BEGIN Provided data
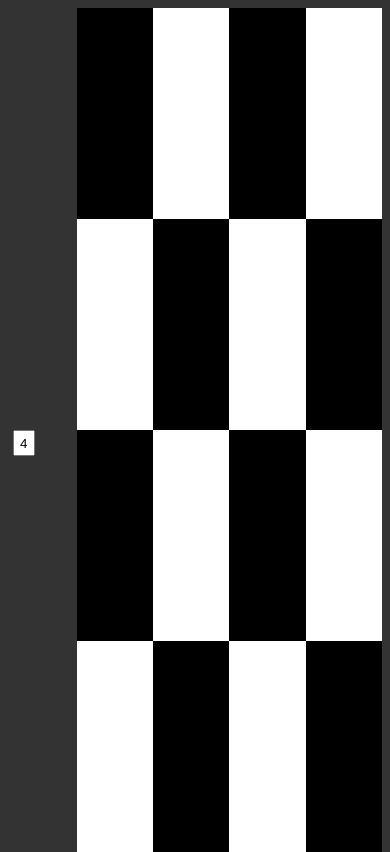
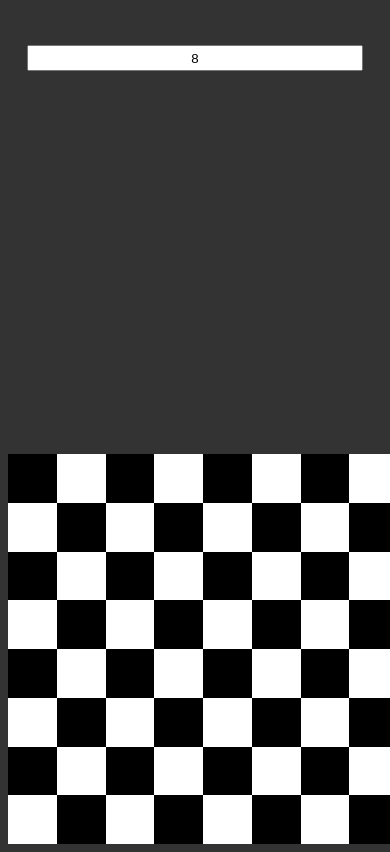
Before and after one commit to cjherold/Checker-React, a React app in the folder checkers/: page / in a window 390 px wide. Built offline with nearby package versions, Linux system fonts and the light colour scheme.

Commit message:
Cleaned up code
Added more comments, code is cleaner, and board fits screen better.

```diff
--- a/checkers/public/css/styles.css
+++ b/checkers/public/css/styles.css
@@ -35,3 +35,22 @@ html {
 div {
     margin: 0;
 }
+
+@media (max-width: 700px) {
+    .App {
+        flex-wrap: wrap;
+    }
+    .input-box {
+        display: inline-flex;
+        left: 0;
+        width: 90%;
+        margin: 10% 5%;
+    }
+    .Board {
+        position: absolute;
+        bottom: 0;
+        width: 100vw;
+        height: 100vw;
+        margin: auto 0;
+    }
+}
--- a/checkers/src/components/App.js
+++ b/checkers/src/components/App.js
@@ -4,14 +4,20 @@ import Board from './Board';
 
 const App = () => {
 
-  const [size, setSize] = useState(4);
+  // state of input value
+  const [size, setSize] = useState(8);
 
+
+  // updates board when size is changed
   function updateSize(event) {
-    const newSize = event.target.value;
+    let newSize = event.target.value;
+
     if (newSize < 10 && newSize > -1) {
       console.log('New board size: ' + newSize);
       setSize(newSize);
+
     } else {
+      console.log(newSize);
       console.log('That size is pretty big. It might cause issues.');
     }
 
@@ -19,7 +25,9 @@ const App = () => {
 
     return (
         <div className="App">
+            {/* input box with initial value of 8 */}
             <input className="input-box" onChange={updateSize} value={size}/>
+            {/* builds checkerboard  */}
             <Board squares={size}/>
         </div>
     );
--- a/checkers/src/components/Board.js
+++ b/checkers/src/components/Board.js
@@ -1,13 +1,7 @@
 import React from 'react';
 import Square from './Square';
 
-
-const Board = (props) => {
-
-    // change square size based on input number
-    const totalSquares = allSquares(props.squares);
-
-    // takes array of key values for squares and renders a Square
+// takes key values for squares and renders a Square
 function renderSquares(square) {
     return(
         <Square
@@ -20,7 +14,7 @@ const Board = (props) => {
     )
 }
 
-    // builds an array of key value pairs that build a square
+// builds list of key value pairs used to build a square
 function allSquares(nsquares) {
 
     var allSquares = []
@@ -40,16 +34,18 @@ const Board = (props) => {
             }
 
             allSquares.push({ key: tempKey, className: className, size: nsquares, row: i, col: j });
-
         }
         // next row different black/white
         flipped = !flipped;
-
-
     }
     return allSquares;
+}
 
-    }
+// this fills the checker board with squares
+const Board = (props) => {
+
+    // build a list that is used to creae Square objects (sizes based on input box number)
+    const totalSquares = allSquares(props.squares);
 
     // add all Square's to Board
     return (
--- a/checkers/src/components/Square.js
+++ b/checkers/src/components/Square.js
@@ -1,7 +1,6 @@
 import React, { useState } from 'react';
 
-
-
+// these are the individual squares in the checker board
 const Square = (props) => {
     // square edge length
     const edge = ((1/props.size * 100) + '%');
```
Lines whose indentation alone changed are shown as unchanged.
END Provided data
BEGIN Provided data
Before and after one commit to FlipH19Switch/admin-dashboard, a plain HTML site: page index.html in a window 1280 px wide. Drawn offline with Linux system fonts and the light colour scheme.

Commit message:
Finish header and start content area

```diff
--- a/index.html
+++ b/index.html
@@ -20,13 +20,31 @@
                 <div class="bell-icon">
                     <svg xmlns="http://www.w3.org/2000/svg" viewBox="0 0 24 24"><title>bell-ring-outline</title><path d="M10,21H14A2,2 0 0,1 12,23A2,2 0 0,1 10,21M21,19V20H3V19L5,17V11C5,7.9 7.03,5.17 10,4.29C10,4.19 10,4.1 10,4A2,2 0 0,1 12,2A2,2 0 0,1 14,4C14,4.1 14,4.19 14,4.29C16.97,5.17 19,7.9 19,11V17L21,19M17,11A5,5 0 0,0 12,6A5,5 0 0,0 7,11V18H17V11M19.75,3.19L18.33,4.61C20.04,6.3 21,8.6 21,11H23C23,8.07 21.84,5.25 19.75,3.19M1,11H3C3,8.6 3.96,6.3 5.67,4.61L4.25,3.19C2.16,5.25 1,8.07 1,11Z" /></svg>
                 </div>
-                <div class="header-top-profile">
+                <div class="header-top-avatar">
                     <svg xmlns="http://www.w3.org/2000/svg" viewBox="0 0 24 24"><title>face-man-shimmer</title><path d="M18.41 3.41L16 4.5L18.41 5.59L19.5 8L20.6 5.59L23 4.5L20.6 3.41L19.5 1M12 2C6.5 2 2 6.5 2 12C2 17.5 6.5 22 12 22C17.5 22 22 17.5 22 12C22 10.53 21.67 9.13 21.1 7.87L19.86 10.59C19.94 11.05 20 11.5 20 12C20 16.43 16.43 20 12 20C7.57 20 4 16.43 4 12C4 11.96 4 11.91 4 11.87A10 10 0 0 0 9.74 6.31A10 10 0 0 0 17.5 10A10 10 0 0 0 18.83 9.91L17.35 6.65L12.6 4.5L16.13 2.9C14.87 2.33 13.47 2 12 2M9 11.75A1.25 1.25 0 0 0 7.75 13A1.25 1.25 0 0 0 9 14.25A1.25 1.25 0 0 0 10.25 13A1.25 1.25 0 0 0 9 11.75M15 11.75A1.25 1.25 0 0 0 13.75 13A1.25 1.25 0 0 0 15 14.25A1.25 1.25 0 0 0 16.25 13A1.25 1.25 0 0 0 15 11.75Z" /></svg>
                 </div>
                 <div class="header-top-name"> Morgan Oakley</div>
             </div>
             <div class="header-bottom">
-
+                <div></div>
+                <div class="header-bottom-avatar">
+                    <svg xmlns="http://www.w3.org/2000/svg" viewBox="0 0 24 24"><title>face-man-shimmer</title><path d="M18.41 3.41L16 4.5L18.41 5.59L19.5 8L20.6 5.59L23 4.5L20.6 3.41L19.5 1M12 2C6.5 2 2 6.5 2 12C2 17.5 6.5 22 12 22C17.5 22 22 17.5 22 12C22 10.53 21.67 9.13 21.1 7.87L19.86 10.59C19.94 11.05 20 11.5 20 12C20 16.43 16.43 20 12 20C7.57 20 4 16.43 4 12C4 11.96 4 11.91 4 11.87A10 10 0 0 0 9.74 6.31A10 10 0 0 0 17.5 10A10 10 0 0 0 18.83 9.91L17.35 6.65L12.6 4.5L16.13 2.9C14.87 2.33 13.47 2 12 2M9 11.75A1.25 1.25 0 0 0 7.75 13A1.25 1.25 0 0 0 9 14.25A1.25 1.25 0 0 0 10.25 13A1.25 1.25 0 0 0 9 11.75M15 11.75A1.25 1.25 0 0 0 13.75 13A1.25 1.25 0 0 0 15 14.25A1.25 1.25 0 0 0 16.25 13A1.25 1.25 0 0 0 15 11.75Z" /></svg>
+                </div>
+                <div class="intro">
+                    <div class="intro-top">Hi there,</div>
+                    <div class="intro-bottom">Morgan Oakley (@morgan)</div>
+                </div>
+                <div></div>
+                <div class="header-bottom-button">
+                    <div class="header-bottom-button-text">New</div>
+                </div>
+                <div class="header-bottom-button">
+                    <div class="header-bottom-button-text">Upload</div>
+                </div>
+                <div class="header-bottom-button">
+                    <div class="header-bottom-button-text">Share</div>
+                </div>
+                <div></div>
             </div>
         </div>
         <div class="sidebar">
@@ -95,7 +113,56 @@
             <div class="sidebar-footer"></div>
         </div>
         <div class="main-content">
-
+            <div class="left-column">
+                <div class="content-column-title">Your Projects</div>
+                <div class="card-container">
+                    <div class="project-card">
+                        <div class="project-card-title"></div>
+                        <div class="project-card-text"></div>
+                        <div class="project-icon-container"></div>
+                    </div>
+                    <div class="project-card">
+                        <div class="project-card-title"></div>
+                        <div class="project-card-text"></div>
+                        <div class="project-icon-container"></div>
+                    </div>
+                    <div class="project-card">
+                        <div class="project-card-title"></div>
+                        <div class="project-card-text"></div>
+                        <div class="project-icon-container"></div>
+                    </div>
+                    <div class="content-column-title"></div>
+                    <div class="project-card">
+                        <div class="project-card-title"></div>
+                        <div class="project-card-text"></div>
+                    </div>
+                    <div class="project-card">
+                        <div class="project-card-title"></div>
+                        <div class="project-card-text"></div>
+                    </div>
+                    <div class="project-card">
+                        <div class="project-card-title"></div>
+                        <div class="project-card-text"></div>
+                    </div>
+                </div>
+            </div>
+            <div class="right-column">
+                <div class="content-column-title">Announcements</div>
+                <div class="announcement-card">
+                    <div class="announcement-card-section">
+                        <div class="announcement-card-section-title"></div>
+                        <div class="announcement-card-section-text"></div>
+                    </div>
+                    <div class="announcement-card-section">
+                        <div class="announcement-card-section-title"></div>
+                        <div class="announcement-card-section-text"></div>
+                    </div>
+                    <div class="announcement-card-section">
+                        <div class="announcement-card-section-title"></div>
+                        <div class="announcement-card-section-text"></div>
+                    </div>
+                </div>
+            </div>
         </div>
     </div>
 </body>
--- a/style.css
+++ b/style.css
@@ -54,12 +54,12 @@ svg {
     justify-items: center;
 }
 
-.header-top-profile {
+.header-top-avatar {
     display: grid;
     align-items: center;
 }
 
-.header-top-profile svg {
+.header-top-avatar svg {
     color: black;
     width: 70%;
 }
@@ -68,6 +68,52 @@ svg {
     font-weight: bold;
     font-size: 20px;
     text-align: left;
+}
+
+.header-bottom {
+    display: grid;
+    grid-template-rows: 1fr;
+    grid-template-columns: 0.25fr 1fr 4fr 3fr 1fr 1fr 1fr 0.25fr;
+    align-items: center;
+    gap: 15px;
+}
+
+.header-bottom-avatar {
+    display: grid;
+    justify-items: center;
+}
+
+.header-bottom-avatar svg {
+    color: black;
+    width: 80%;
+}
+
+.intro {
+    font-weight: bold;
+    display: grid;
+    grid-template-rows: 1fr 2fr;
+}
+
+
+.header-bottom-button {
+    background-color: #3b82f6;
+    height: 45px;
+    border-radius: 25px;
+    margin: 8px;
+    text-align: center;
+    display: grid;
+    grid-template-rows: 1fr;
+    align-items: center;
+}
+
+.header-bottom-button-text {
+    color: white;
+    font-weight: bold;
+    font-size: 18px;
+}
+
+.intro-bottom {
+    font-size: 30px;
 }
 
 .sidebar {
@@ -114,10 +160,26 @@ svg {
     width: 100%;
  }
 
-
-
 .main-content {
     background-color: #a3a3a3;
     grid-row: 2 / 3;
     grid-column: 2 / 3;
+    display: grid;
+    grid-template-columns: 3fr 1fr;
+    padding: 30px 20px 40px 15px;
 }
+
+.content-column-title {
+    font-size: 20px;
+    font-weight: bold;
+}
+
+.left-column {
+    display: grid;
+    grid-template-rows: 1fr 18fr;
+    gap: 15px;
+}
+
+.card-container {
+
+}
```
END Provided data
> **What to work on**
Select and copy each line from the data that includes the word "color".

> **Result for this exercise**
     color: black;
+    color: black;
+    background-color: #3b82f6;
+    color: white;
     background-color: #a3a3a3;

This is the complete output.